• Work request: Each line containing the word "rebuilt" must be copied from the material below.

• Data to process:
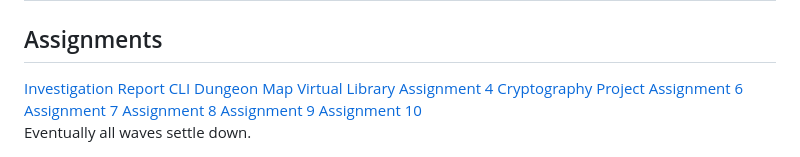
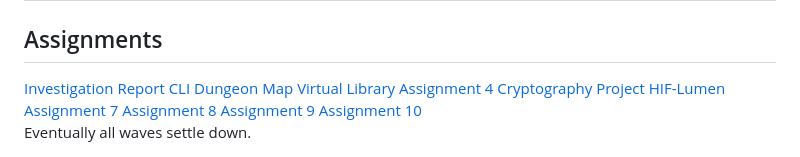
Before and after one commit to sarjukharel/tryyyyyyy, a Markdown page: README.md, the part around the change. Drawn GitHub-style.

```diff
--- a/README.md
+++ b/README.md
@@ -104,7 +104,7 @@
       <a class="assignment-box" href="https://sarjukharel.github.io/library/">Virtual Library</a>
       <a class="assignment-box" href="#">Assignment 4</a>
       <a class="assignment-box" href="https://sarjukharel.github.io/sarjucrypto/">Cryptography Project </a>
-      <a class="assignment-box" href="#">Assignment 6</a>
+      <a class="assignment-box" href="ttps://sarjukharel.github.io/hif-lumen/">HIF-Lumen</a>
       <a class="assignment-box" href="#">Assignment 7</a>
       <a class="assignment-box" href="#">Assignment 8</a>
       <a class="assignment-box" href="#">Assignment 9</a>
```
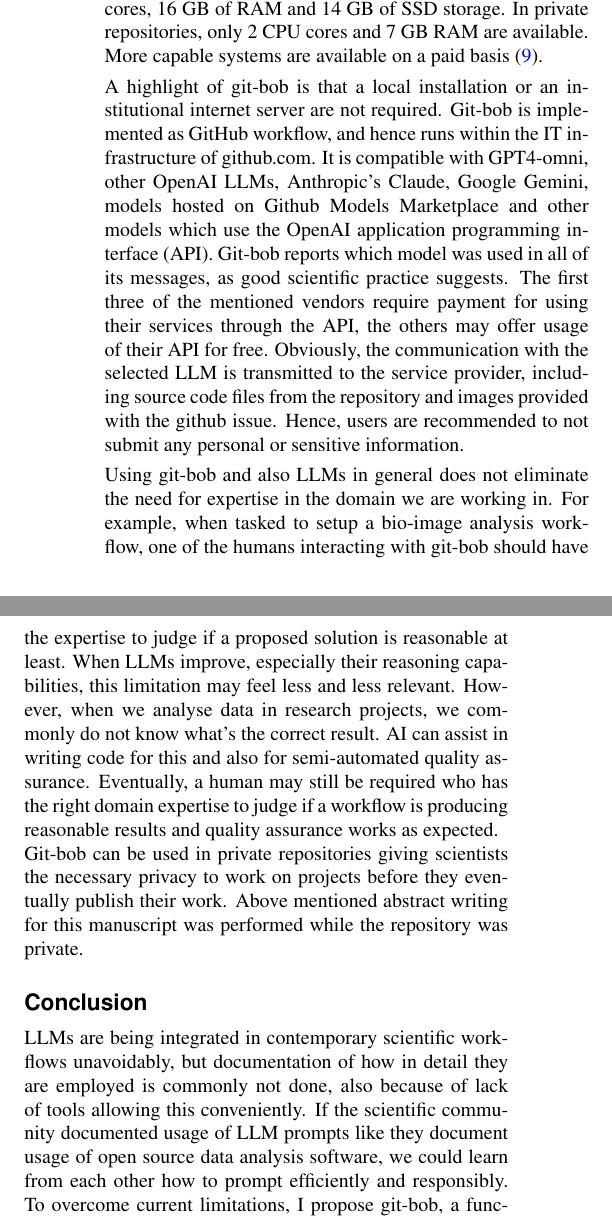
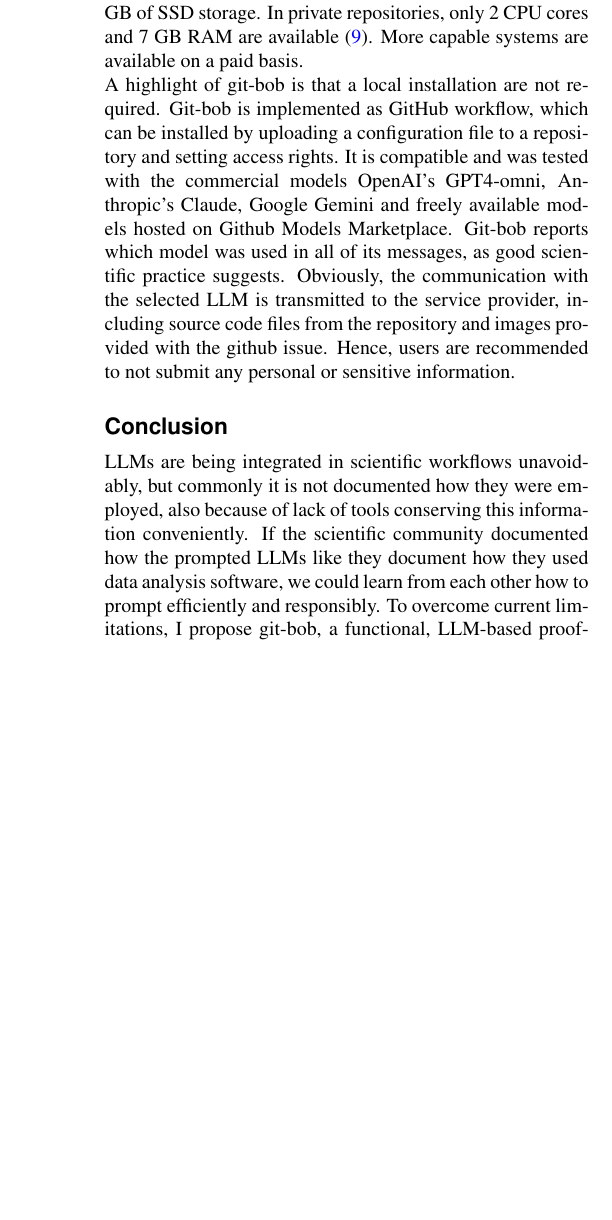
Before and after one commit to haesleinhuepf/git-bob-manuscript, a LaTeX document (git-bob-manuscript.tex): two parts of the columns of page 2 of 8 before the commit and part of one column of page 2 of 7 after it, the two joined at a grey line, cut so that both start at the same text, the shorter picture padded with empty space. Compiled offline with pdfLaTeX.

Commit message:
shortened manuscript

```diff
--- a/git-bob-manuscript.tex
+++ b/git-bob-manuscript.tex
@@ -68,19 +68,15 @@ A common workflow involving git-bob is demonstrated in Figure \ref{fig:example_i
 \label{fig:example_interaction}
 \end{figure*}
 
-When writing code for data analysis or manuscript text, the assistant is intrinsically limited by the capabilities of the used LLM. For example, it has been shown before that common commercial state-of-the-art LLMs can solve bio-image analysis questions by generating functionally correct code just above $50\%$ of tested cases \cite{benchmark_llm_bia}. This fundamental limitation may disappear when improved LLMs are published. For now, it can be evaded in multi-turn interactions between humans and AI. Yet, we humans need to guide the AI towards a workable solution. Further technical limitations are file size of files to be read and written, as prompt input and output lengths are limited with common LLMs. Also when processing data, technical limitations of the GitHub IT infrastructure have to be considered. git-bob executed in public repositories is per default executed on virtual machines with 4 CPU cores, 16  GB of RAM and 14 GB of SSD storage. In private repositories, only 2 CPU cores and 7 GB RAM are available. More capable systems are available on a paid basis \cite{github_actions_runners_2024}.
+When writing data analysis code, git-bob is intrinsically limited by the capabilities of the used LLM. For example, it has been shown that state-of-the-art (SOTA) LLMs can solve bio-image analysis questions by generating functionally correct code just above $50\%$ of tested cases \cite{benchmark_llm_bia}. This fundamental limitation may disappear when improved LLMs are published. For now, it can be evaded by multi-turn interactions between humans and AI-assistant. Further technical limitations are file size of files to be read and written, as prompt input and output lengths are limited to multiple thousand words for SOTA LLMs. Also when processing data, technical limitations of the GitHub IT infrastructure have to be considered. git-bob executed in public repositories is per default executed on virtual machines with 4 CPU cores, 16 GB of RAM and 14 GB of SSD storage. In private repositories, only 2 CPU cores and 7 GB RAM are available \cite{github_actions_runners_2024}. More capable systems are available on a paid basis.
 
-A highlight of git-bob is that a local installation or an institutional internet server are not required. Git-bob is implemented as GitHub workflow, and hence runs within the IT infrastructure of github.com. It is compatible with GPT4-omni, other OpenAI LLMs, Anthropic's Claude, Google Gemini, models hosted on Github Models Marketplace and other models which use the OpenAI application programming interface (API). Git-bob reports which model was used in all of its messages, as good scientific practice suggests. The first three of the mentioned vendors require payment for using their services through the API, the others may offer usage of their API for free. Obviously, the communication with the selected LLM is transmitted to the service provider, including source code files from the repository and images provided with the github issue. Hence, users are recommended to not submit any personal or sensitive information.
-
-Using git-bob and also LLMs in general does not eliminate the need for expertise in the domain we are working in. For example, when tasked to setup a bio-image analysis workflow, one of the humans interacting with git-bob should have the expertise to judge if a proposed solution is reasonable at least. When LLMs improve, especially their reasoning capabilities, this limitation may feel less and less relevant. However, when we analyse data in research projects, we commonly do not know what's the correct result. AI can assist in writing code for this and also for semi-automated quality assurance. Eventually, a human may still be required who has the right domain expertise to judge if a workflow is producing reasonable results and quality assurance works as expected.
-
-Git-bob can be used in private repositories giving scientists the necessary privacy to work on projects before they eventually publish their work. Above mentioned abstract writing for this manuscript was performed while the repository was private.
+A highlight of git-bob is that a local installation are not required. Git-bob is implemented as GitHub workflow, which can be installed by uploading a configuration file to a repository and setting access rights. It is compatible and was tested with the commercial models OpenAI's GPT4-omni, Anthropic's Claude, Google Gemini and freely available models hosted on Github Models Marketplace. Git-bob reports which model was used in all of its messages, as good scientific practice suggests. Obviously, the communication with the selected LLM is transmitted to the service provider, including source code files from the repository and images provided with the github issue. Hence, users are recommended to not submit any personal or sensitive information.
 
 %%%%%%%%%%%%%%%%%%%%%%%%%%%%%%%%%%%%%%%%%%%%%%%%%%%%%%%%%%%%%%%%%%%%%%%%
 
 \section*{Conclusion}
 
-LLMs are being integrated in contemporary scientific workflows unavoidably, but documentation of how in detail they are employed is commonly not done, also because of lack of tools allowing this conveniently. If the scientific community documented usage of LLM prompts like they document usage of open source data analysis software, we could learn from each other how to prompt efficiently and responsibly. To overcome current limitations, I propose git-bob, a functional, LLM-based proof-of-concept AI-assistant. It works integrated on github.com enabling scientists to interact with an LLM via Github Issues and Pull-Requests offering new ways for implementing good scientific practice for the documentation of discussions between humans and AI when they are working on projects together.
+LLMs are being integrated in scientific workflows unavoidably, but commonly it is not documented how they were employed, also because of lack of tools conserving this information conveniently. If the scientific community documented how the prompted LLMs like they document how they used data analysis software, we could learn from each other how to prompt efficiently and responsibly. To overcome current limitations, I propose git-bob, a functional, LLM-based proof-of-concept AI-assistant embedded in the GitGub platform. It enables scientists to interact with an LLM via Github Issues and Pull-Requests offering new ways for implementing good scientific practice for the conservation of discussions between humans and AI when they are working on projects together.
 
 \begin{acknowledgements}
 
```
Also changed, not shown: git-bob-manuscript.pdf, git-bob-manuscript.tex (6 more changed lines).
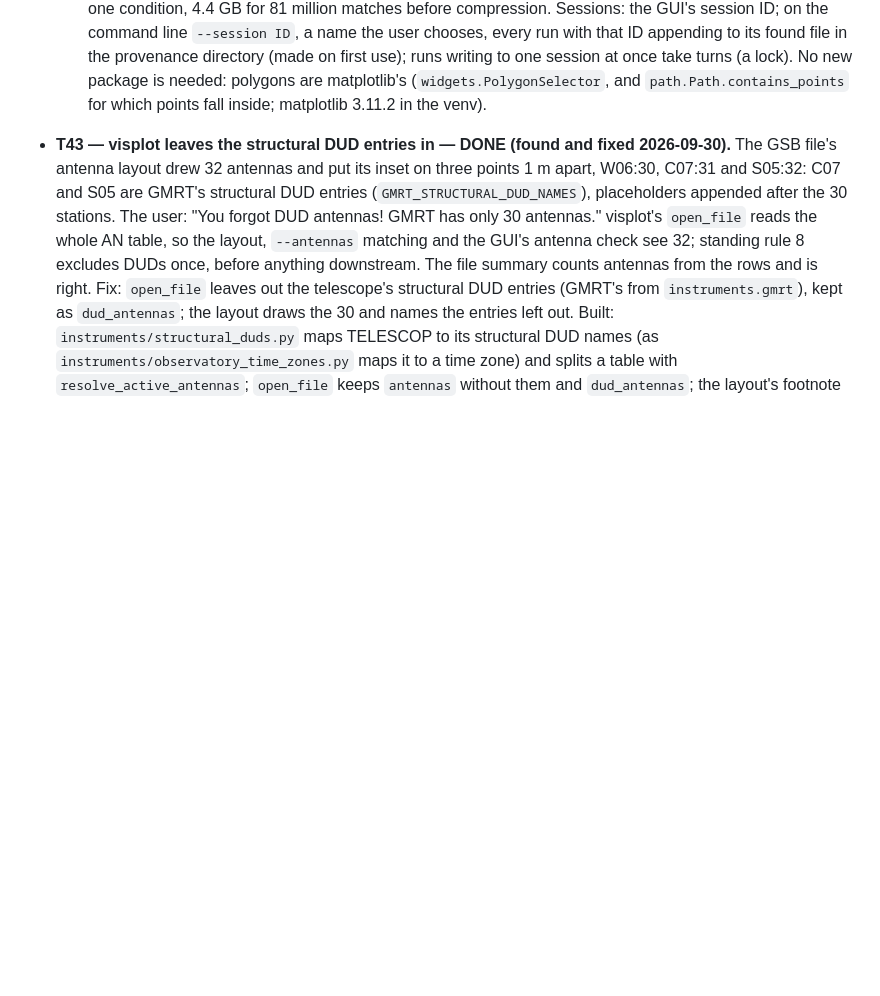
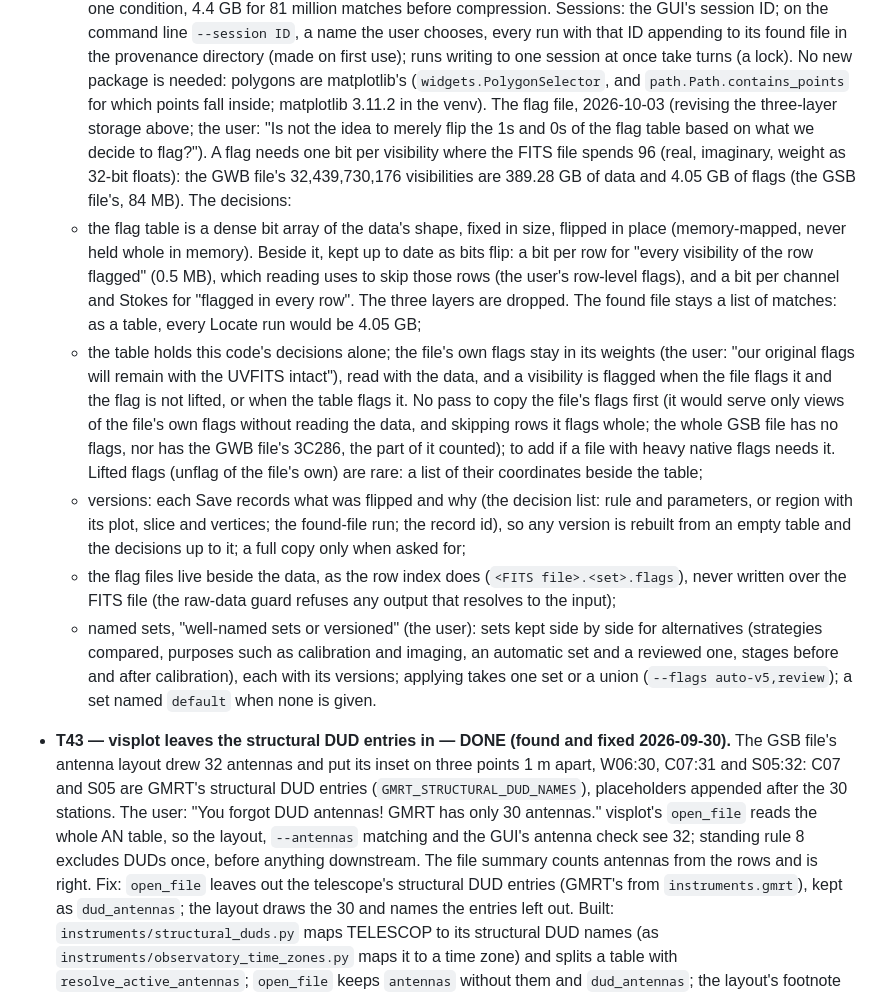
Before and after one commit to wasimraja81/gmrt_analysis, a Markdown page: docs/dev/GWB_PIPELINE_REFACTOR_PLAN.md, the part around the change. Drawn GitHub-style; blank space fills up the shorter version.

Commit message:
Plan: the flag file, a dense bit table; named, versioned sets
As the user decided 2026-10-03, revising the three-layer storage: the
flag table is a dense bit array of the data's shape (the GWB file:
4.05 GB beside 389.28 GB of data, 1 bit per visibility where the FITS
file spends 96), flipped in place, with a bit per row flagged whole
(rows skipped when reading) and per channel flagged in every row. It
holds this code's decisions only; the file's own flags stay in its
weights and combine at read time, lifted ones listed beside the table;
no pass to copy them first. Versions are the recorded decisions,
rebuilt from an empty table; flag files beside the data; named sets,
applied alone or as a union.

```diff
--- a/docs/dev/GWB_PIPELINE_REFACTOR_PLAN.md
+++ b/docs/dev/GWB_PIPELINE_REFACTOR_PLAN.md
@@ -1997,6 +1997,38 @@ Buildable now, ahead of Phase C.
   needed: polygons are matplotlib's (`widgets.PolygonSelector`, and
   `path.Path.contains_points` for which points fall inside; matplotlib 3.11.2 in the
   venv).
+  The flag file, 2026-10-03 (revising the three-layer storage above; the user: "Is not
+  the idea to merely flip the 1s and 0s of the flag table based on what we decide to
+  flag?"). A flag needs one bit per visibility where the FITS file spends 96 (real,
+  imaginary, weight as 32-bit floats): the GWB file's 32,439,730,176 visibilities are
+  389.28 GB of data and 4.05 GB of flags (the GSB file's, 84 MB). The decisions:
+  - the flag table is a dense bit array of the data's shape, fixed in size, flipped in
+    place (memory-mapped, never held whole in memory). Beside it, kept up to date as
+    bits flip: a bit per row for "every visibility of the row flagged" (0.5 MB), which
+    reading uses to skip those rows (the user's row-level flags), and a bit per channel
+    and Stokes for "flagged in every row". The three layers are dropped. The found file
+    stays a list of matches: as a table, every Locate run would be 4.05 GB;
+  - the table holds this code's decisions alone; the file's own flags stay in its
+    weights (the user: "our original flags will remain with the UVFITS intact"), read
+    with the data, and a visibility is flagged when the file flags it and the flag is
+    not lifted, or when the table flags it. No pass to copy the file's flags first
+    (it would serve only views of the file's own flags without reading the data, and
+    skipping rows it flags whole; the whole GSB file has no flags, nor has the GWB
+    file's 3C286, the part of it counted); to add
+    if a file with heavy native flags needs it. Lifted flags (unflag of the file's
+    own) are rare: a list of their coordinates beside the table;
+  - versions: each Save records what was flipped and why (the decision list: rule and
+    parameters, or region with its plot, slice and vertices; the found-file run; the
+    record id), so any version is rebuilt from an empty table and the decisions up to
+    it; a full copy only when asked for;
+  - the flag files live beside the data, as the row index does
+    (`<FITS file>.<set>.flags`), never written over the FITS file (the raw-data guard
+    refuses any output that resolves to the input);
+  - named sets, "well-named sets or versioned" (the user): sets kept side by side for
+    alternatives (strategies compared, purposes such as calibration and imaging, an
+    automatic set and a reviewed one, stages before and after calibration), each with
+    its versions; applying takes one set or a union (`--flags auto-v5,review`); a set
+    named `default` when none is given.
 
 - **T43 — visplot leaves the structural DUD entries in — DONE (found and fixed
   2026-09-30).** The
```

• Answer to the problem:
rebuilt from an empty table; flag files beside the data; named sets,
+    record id), so any version is rebuilt from an empty table and the decisions up to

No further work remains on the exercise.